COVID-19: Considerations for investment fundsThursday, 19 March 2020
Though barely a few months old, and already a centre-point of public consciousness, it is clear that the novel coronavirus ("COVID-19") will have a profound impact on the lives of many, with its financial consequences being amongst, though far from the only, significant developments. Those involved in the investment funds sector will already be aware that the pandemic is having a significant impact on their sector, forcing participants to deal with questions not raised previously, and with potentially further implications yet to emerge.
t this stage, it is apparent that the virus and its related economic shock(s) will have a sizable bearing on the asset management and servicing sector as well as every other element of the economy.
In this article, we outline some of the key areas which may be of impact, from a legal and regulatory perspective, which funds, their managers, and key service providers may wish to consider. We also outline the necessary steps which should be taken to mitigate the scale of their impact and address certain associated points.
- A fund, or its management company (where relevant), should ensure that its constitutional arrangements permit it to hold meetings of directors and other decision making organs remotely (where necessary), and be aware of the requirements which apply to the handling of such meetings, and the implications of holding a general meeting remotely or outside of Ireland;
- Funds and all service providers should review their plans over the short-and-medium-term and ensure that all non-essential deliverables are achievable and, where this is in doubt, ensure that alternative arrangements are made;
- A fund, or its management company (where relevant), should ensure that its corporate officers or authorised signatories have power to execute documents in a manner which facilitates that they are not required to sign common copies of wet-ink originals when a seal is applied, etc.; and
- In terms of regulatory interaction, the Central Bank of Ireland (“CBI”) will be liaising with all significant service providers to ensure that business continuity planning (“BCP”) arrangements are working as appropriate. In the event that a fund or its management company are experiencing issues, these should be relayed to the CBI. Likewise, any issues in terms of fulfilling filing deadlines, etc, should be determined as soon as possible and reported to the regulator where delay will be unavoidable, together with an account of remedial plans. Regulatory authorities are engaging their own BCP arrangements and we understand that all key authorisation and associated facilities remain operational.
- A fund should liaise with its fund service providers (IM, fund administrator, depositary, etc.) without delay, to ensure that their BCP arrangements are in order, working as appropriate (e.g. conference line capacity is sufficient), and updated frequently, with any outages, capacity constraints, or other issues which affect the fund brought to its attention immediately; and
- A fund, or its management company (where relevant), should be aware of emergency contact details of all key delegates and other service providers in the event that BCP arrangements are not sufficient and the fund’s affairs need to be attended to in extremis.
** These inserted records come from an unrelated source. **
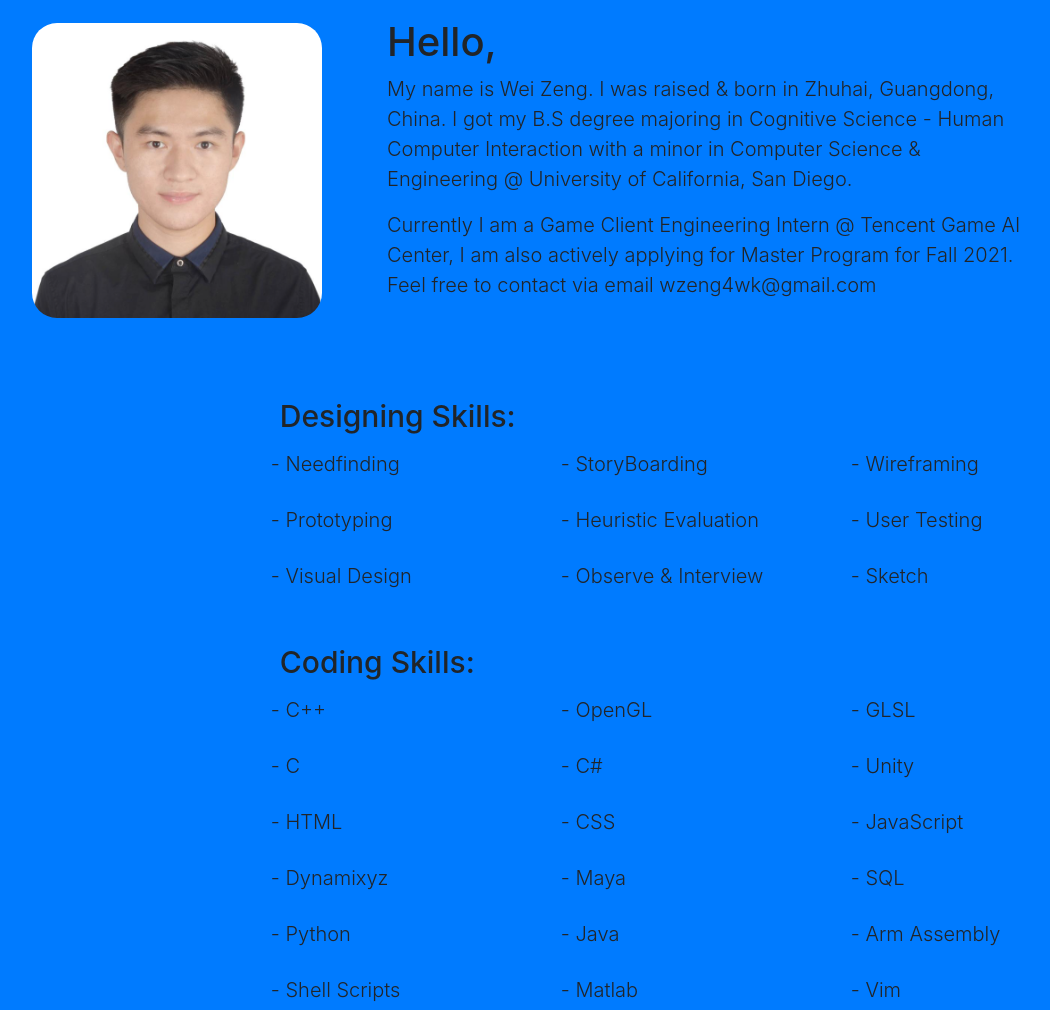
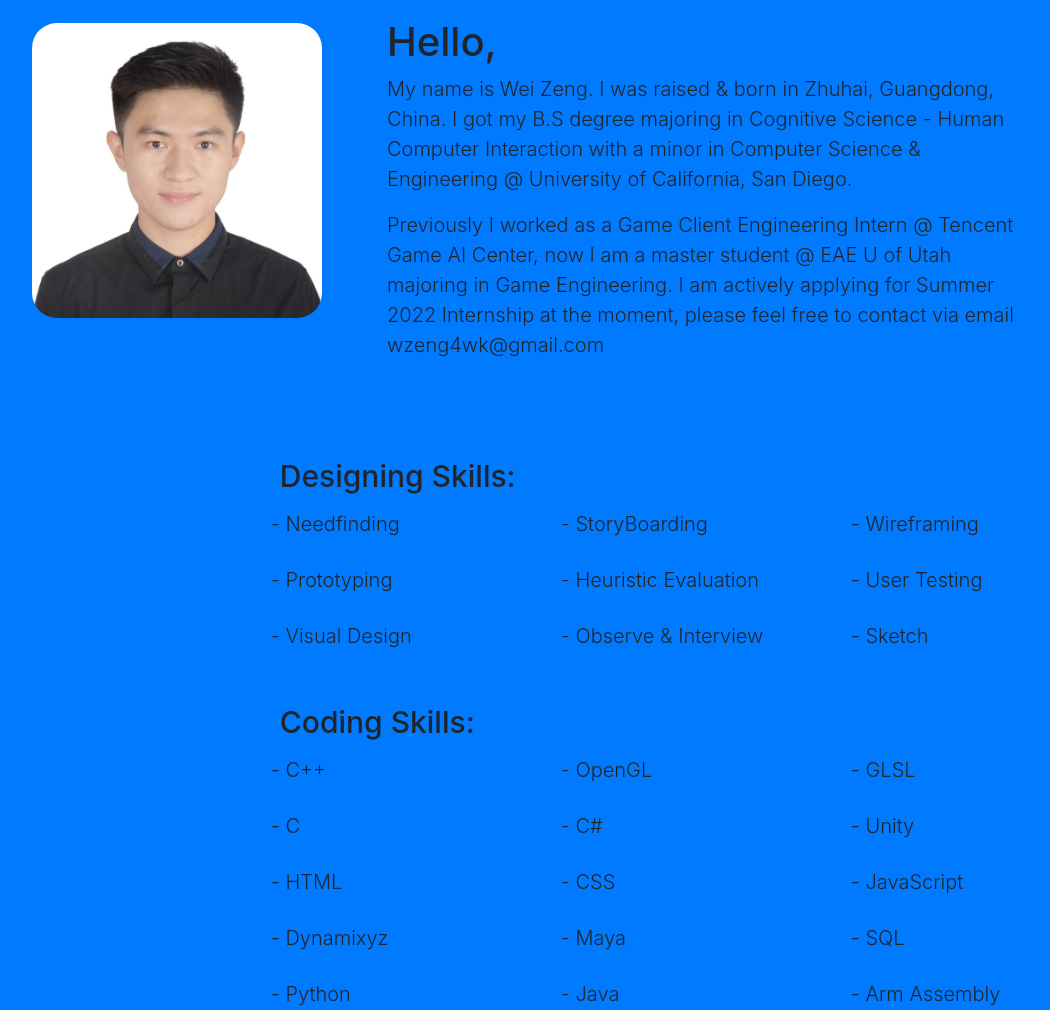
Before and after one commit to WayGold/Portfolio, a website with bundled scripts: page index.html in a window 1280 px wide. Shown: the part 1020-2030 px from the top of the page, without its empty margins (53-1103 px from the left). Built offline with nearby package versions, Linux system fonts and the light colour scheme; a web font is replaced by a local one.

Commit message:
Update Info

```diff
--- a/index.html
+++ b/index.html
@@ -140,7 +140,7 @@
     <div style=" margin-top: 15px; float: left; margin-left: 65px; flex: 0 0 70.333333%; max-width: 700px;">
       <h1 style="font-size: 40px;">Hello,</h1>
       <p class="lead">My name is Wei Zeng. I was raised & born in Zhuhai, Guangdong, China. I got my B.S degree majoring in Cognitive Science - Human Computer Interaction with a minor in Computer Science & Engineering @ University of California, San Diego.<br></p>
-      <p class="lead">Currently I am a Game Client Engineering Intern @ Tencent Game AI Center, I am also actively applying for Master Program for Fall 2021. Feel free to contact via email wzeng4wk@gmail.com<br><br>
+      <p class="lead">Previously I worked as a Game Client Engineering Intern @ Tencent Game AI Center, now I am a master student @ EAE U of Utah majoring in Game Engineering. I am actively applying for Summer 2022 Internship at the moment, please feel free to contact via email wzeng4wk@gmail.com<br><br>
       </p>
     </div>
   </div>
```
- UCITS are permitted, where provided for by their own constitutions, to suspend dealing for a period, but required to notify the CBI when doing so (see Regulation 104(2)(c) of the 2011 UCITS Regulations), and provide updates where the suspension lasts for 21 days or longer (Regulation 33 of the 2019 UCITS Regulations). AIFs are also permitted to suspend dealing where provided for in their constitutional arrangements. Prior to initiating any such action, the fund or its management company (where relevant) should ensure that requirements detailed in constitutional documents are met; and
- A fund may have issues in obtaining original documentation from subscribers and redeemers and may wish to consider revising its standards where they do not provide for verified/verifiable electronic copies, call-back options to verify identity, etc., in liaison with key delegates.
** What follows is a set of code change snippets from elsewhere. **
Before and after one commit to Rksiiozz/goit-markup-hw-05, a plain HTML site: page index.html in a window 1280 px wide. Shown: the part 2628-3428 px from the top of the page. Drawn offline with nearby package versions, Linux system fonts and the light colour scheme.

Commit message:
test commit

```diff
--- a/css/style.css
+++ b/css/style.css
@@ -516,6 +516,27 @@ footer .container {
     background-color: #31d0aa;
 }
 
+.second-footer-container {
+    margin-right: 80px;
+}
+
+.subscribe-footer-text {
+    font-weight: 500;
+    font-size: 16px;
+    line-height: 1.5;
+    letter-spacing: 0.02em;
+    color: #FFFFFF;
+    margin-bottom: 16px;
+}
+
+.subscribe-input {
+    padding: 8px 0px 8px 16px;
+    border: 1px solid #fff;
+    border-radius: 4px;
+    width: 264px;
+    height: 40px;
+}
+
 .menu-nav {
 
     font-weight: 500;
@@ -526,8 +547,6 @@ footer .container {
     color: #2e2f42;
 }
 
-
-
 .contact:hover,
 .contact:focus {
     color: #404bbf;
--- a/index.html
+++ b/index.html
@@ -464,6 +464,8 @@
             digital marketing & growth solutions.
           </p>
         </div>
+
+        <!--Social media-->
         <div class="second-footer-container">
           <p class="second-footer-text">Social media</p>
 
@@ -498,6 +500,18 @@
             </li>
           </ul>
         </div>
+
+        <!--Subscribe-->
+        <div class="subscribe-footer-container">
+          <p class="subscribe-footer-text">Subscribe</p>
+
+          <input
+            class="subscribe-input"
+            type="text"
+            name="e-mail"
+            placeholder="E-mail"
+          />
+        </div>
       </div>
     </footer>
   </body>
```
- Compliance with investment restrictions may be impacted by (temporary) closure of trading venues and/or decline in liquidity of investments held, irrespective of the fund's (or its delegate’s) own actions;
- Recent ESMA and related announcements with respect to short-selling - and reporting obligations with respect to certain positions - should be taken into account by funds or their management companies where appropriate;
- Fund liquidity management and investment policies may need to be revisited to deal with a changed dealing profile (to meet investor demand), investment profile, etc.; and
- Time taken to complete trades and settle the same (as well as steps involved) may be at variance with standard practices – e.g. as counterparties, official registries, etc., change their practices, potentially for more than a matter of days. Funds should ensure that all relevant operational risks are considered and mitigating steps taken as appropriate.
Other issues which are likely to arise in the short-term include contractual obligations not being fulfilled on grounds of force majeure or frustration, the need to consider the availability of key personnel, etc.; as well as difficulties operating a fund in a period of unprecedented financial turbulence and working environments impacted by a civil emergency.
For further information and advice dealing with any of the issues above associated with the impact of COVID-19, please contact Joe Gavin or Damien McShane from the ByrneWallace Financial Services Team, or any member of the ByrneWallace COVID-19 task force.